Announcer: In the summer of 1945, the Nazis had finally crumbled. The second War to End All Wars was over. But 16 years later occurred a brief moment belonging to the past and to the present; both, yet neither. Under curious circumstances, a man was flown from South America to Israel. In April, he faced an Israeli court and the world.
Unknown Speaker: "...Adolph Eichmann is accused hereby."
Unknown Speaker: "First count, nature of offense: crime against the Jewish people."
Announcer: Eichmann, a gaunt, pale, bespectacled figure, hardly looked the part. He was charged with slaughtering 6 million Jews as part of Hitler's plan. The State charged he herded these hapless human beings into crematoriums, gas chambers or to face firing squads. Eichmann's defense? He countered that he was merely a soldier following a superior's orders, as any soldier must do.
Unknown Speaker: " ...extermination of the Jews, Section 23 of the Criminal Code Ordinance 1936; particulars of offense: The accused during the period 1939 to 1945 committed injustice as a crime against humanity ... "

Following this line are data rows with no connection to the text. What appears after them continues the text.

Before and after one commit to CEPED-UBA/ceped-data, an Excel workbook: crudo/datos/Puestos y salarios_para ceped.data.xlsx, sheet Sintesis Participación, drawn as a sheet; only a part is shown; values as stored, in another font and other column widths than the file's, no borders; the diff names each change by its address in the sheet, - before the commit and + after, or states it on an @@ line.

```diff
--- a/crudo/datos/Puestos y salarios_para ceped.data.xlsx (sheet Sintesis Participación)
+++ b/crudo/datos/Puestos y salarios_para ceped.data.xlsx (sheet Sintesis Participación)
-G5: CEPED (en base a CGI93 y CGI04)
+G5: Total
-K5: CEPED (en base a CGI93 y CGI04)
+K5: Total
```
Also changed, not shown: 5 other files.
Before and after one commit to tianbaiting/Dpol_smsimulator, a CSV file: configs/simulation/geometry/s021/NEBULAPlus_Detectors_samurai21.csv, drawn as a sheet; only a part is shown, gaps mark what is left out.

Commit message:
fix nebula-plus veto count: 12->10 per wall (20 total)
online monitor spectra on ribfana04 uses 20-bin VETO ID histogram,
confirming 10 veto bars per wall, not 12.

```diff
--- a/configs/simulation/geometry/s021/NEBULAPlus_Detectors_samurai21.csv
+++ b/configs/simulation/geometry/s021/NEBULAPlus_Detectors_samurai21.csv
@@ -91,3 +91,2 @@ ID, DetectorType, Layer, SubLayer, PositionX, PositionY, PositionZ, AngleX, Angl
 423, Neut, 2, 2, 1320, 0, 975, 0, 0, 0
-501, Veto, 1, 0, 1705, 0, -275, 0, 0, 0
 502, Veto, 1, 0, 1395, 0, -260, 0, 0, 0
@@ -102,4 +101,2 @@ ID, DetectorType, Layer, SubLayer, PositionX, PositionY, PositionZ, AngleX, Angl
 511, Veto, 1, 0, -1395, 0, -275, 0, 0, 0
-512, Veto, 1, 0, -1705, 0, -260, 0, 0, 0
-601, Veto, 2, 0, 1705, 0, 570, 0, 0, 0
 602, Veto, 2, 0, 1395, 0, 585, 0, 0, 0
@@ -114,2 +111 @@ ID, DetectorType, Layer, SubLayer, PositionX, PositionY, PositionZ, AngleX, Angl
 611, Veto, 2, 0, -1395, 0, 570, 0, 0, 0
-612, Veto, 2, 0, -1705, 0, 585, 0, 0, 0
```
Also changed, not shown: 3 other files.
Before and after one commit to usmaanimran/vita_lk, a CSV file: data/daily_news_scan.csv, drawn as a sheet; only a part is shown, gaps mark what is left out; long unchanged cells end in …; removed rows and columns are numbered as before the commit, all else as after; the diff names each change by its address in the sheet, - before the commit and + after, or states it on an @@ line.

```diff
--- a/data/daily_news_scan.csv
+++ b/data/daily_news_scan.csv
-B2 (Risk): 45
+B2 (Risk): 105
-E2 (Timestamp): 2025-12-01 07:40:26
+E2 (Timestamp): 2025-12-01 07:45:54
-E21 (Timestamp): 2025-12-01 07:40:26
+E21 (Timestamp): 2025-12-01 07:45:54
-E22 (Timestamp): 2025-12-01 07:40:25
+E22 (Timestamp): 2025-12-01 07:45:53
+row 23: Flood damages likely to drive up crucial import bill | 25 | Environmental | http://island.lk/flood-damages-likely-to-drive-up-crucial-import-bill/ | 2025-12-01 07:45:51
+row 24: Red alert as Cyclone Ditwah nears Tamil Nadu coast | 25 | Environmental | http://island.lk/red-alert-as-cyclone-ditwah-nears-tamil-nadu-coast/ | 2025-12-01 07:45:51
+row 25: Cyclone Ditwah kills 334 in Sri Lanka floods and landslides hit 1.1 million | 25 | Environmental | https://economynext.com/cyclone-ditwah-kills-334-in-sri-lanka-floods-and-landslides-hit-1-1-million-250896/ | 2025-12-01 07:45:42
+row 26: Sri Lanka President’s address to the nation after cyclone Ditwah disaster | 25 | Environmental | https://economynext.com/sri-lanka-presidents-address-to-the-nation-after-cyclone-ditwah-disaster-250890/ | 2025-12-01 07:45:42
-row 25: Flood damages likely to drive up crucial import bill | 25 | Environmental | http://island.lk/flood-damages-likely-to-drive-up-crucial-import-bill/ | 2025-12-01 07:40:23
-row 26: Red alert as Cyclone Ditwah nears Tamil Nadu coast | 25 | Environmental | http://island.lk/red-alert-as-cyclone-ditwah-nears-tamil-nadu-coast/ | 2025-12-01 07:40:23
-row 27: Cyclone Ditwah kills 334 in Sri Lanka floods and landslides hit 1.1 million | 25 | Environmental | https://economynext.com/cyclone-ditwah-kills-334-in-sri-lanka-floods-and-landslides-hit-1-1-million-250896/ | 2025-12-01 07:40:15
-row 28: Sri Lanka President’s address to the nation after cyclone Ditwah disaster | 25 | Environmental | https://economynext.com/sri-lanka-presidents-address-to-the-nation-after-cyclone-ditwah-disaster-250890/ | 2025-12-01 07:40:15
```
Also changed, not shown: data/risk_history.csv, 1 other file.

Announcer: The three judges retired and after deliberating for months returned with a 300-page judgment, finding Eichmann guilty on all counts and surprising no one, least of all Eichmann, who had told the Court last July that he fully expected the death penalty.